● Records drawn from a dataset
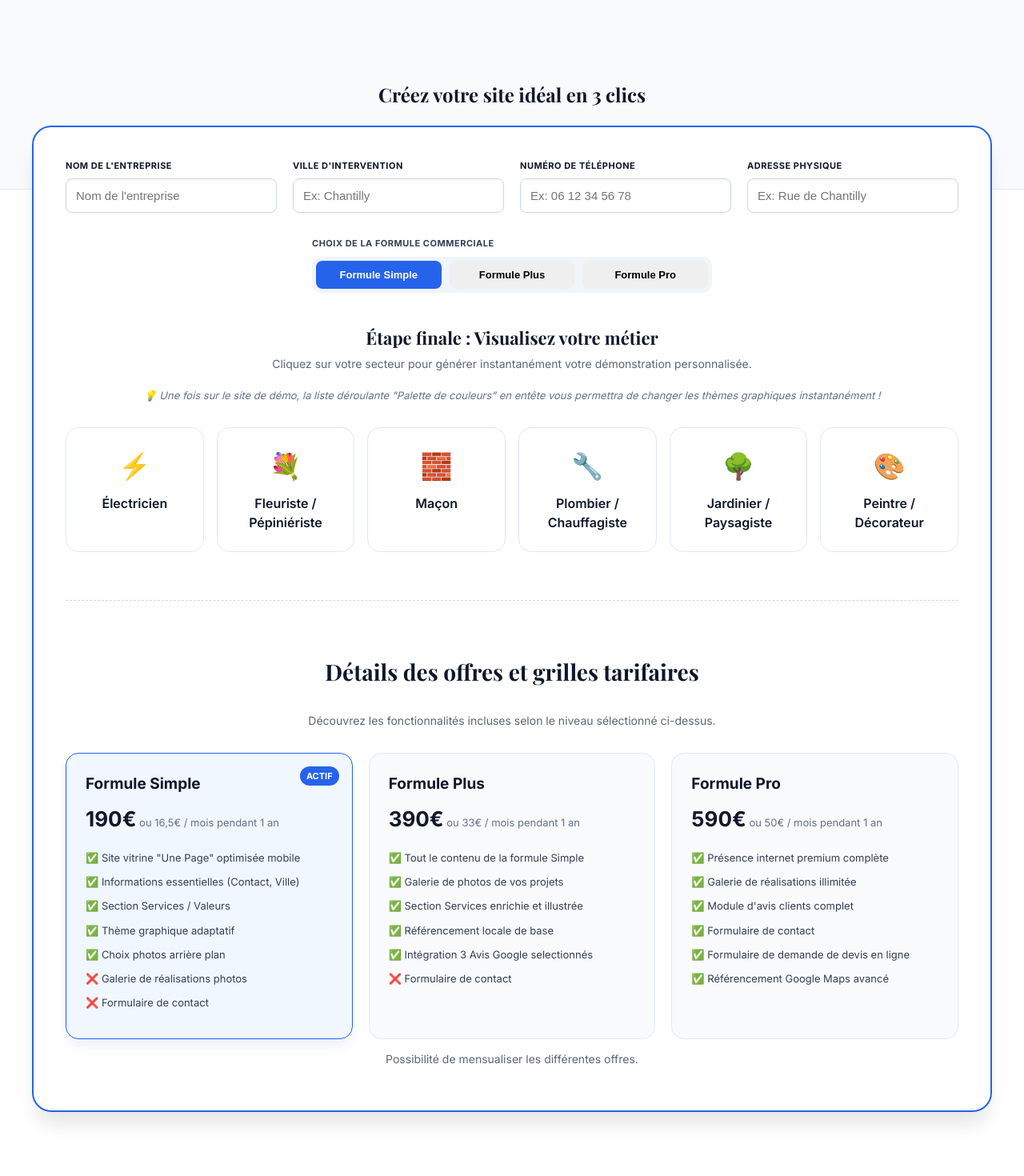
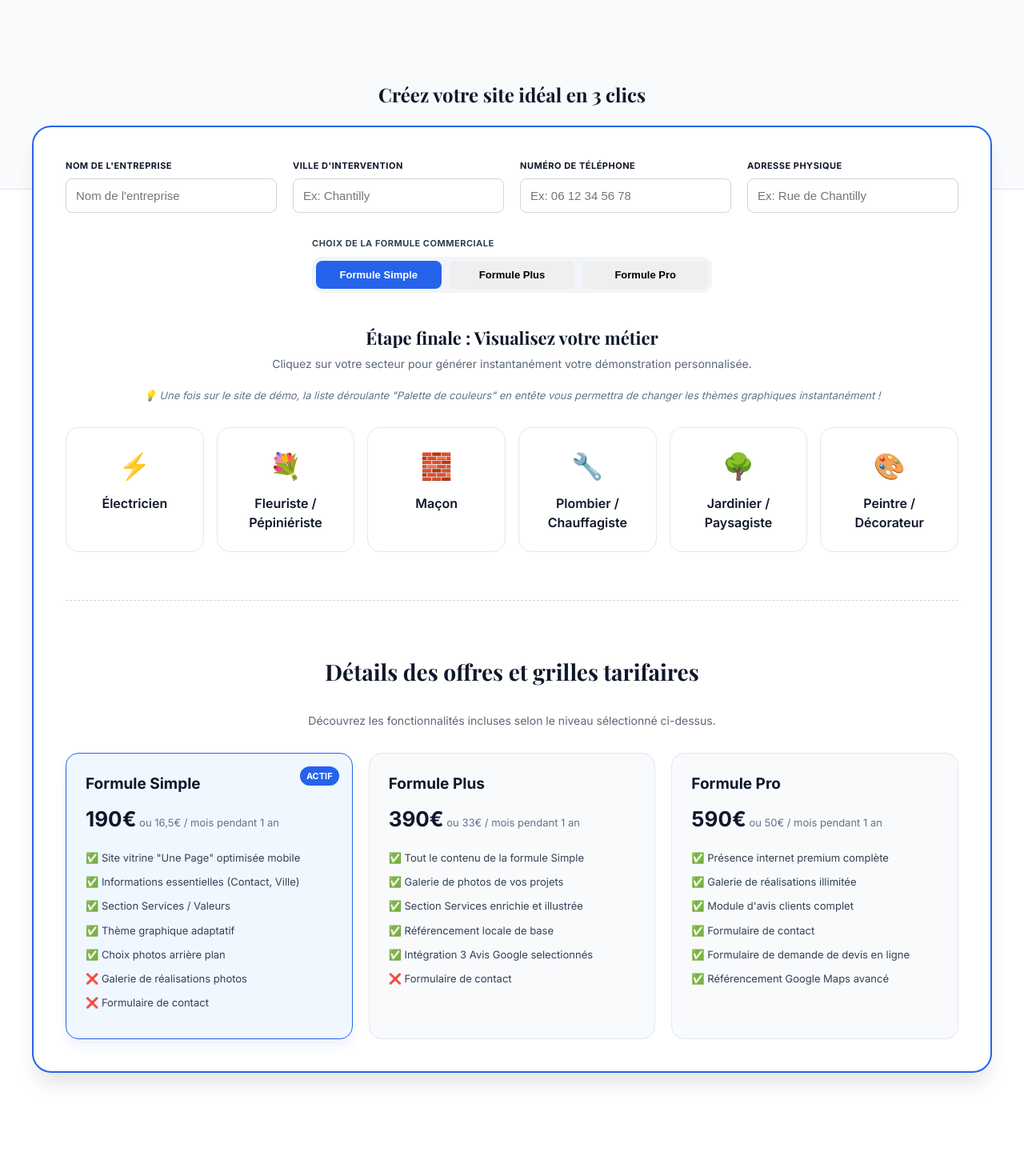
Before and after one commit to luciecreations60/site-demo, a Jekyll site: the page built from index.html, in a window 1280 px wide. Shown: the whole page at 80% size. Built offline with Jekyll 4.4.1, drawn with Linux system fonts in a browser that asks for light colours; after the commit the page ends 1421 px from its top, so only the background shows below that.

Commit message:
Update presentation.html

```diff
--- a/_layouts/presentation.html
+++ b/_layouts/presentation.html
@@ -219,9 +219,6 @@
           </ul>
         </div>
       </div>
-      <div class="pricing-sub-title text-center">
-        <p style="font-size: 14px; opacity: 0.8;">Possibilité de mensualiser les différentes offres.</p>
-      </div>
     </div>
   </section>
 
```
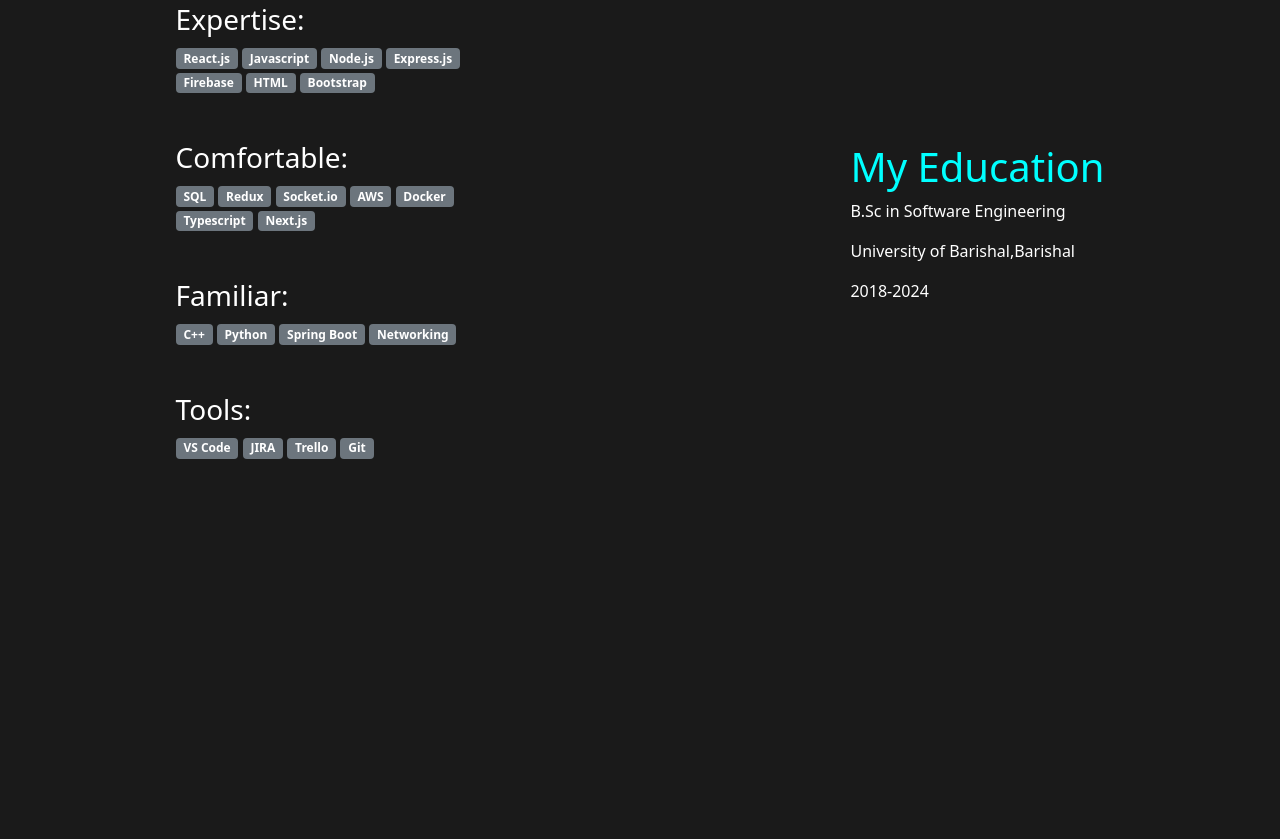
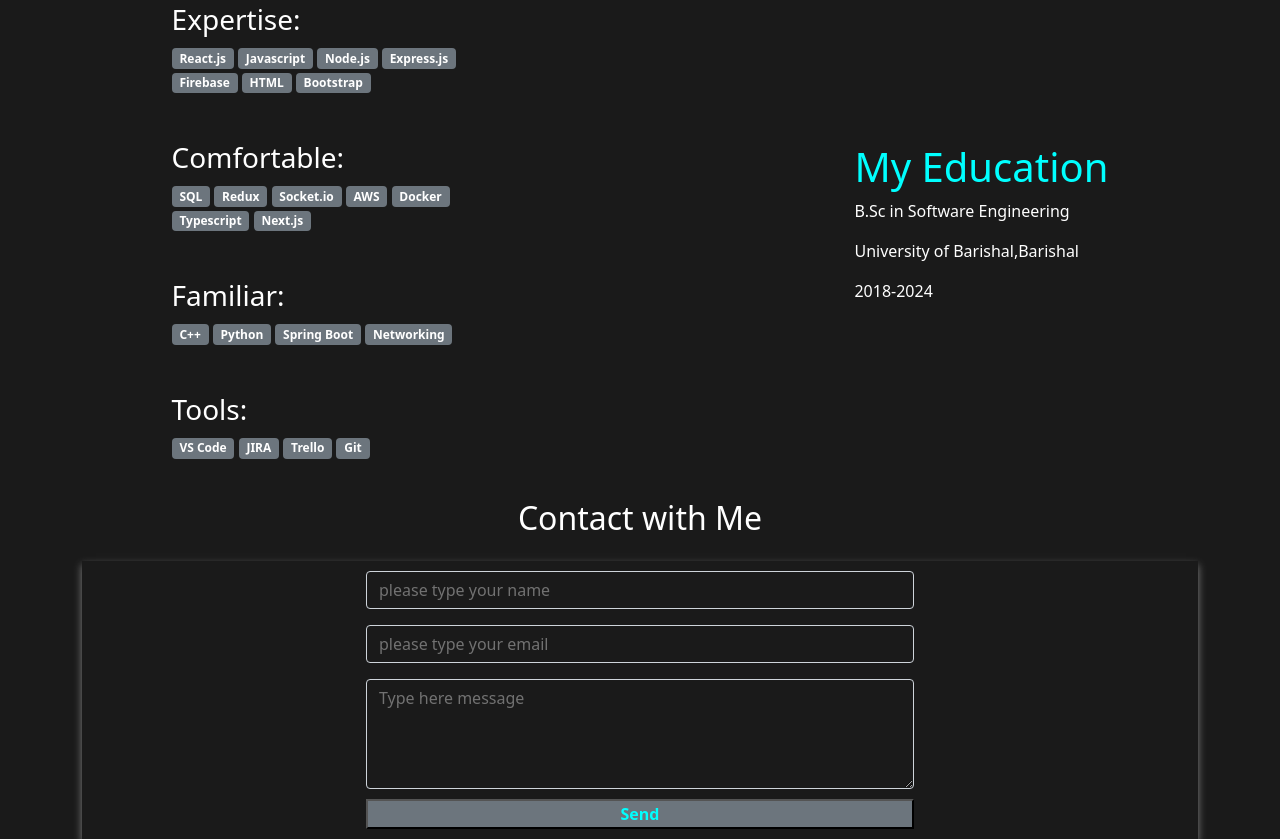
Before and after one commit to Sumaiya-Meem/Portfolio2, a plain HTML site: page index.html in a window 1280 px wide. Shown: the part 1176-2015 px from the top of the page. Before the commit the page ends 1635 px from the top, so only its background shows below. Drawn offline with nearby package versions, Linux system fonts and the light colour scheme.

Commit message:
add contact section

```diff
--- a/index.html
+++ b/index.html
@@ -303,7 +303,7 @@
       </section>
 
 
-      <section class="experience d-flex align-items-center justify-content-around">
+      <section class="experience d-flex flex-column flex-lg-row align-items-center justify-content-around gap-3">
 
         <div class="experience-tag">
             <h3>Expertise:</h3>
@@ -355,6 +355,21 @@
 
       </section>
 
+
+      <section class="contact">
+                  <h2 class="text-center text-white mb-4">Contact with Me</h2>
+
+                  <div class="contact-form  d-flex flex-column align-items-center">
+
+                      <div class="col-md-6">
+                          <input type="text" placeholder="please type your name" class="form-control bg-transparent text-white mb-3">
+                          <input type="text" placeholder="please type your email" class="form-control bg-transparent text-white mb-3">
+                          <textarea class="form-control bg-transparent text-white" rows="4" placeholder="Type here message"></textarea>
+
+                          <button type="submit" class="send-btn">Send</button>
+                      </div>
+                  </div>
+              </section>
     </div>
 
     <script
--- a/style.css
+++ b/style.css
@@ -111,3 +111,30 @@
 .experience-badges {
   width: 70%;
 }
+
+.contact {
+  margin-top: 40px;
+}
+
+.contact-form{
+  box-shadow:0 4px 8px 0 #808080;
+  padding: 10px;
+}
+.form-control::placeholder {
+  color: rgba(151, 151, 151, 0.7);
+}
+
+.form-control:focus {
+  background-color: transparent;
+  color: white;
+  border-color: rgba(255, 255, 255, 0.5);
+  box-shadow: none;
+}
+
+.send-btn{
+ color: #00FFFF;
+ background-color: #6C757D;
+  margin-top: 10px;
+  width: 100%;
+  font-weight: bolder;
+}
```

● Work task
Copy every record verbatim while leaving each picture out.

● Result
Before and after one commit to luciecreations60/site-demo, a Jekyll site: the page built from index.html, in a window 1280 px wide. Shown: the whole page at 80% size. Built offline with Jekyll 4.4.1, drawn with Linux system fonts in a browser that asks for light colours; after the commit the page ends 1421 px from its top, so only the background shows below that.

Commit message:
Update presentation.html

```diff
--- a/_layouts/presentation.html
+++ b/_layouts/presentation.html
@@ -219,9 +219,6 @@
           </ul>
         </div>
       </div>
-      <div class="pricing-sub-title text-center">
-        <p style="font-size: 14px; opacity: 0.8;">Possibilité de mensualiser les différentes offres.</p>
-      </div>
     </div>
   </section>
 
```
Before and after one commit to Sumaiya-Meem/Portfolio2, a plain HTML site: page index.html in a window 1280 px wide. Shown: the part 1176-2015 px from the top of the page. Before the commit the page ends 1635 px from the top, so only its background shows below. Drawn offline with nearby package versions, Linux system fonts and the light colour scheme.

Commit message:
add contact section

```diff
--- a/index.html
+++ b/index.html
@@ -303,7 +303,7 @@
       </section>
 
 
-      <section class="experience d-flex align-items-center justify-content-around">
+      <section class="experience d-flex flex-column flex-lg-row align-items-center justify-content-around gap-3">
 
         <div class="experience-tag">
             <h3>Expertise:</h3>
@@ -355,6 +355,21 @@
 
       </section>
 
+
+      <section class="contact">
+                  <h2 class="text-center text-white mb-4">Contact with Me</h2>
+
+                  <div class="contact-form  d-flex flex-column align-items-center">
+
+                      <div class="col-md-6">
+                          <input type="text" placeholder="please type your name" class="form-control bg-transparent text-white mb-3">
+                          <input type="text" placeholder="please type your email" class="form-control bg-transparent text-white mb-3">
+                          <textarea class="form-control bg-transparent text-white" rows="4" placeholder="Type here message"></textarea>
+
+                          <button type="submit" class="send-btn">Send</button>
+                      </div>
+                  </div>
+              </section>
     </div>
 
     <script
--- a/style.css
+++ b/style.css
@@ -111,3 +111,30 @@
 .experience-badges {
   width: 70%;
 }
+
+.contact {
+  margin-top: 40px;
+}
+
+.contact-form{
+  box-shadow:0 4px 8px 0 #808080;
+  padding: 10px;
+}
+.form-control::placeholder {
+  color: rgba(151, 151, 151, 0.7);
+}
+
+.form-control:focus {
+  background-color: transparent;
+  color: white;
+  border-color: rgba(255, 255, 255, 0.5);
+  box-shadow: none;
+}
+
+.send-btn{
+ color: #00FFFF;
+ background-color: #6C757D;
+  margin-top: 10px;
+  width: 100%;
+  font-weight: bolder;
+}
```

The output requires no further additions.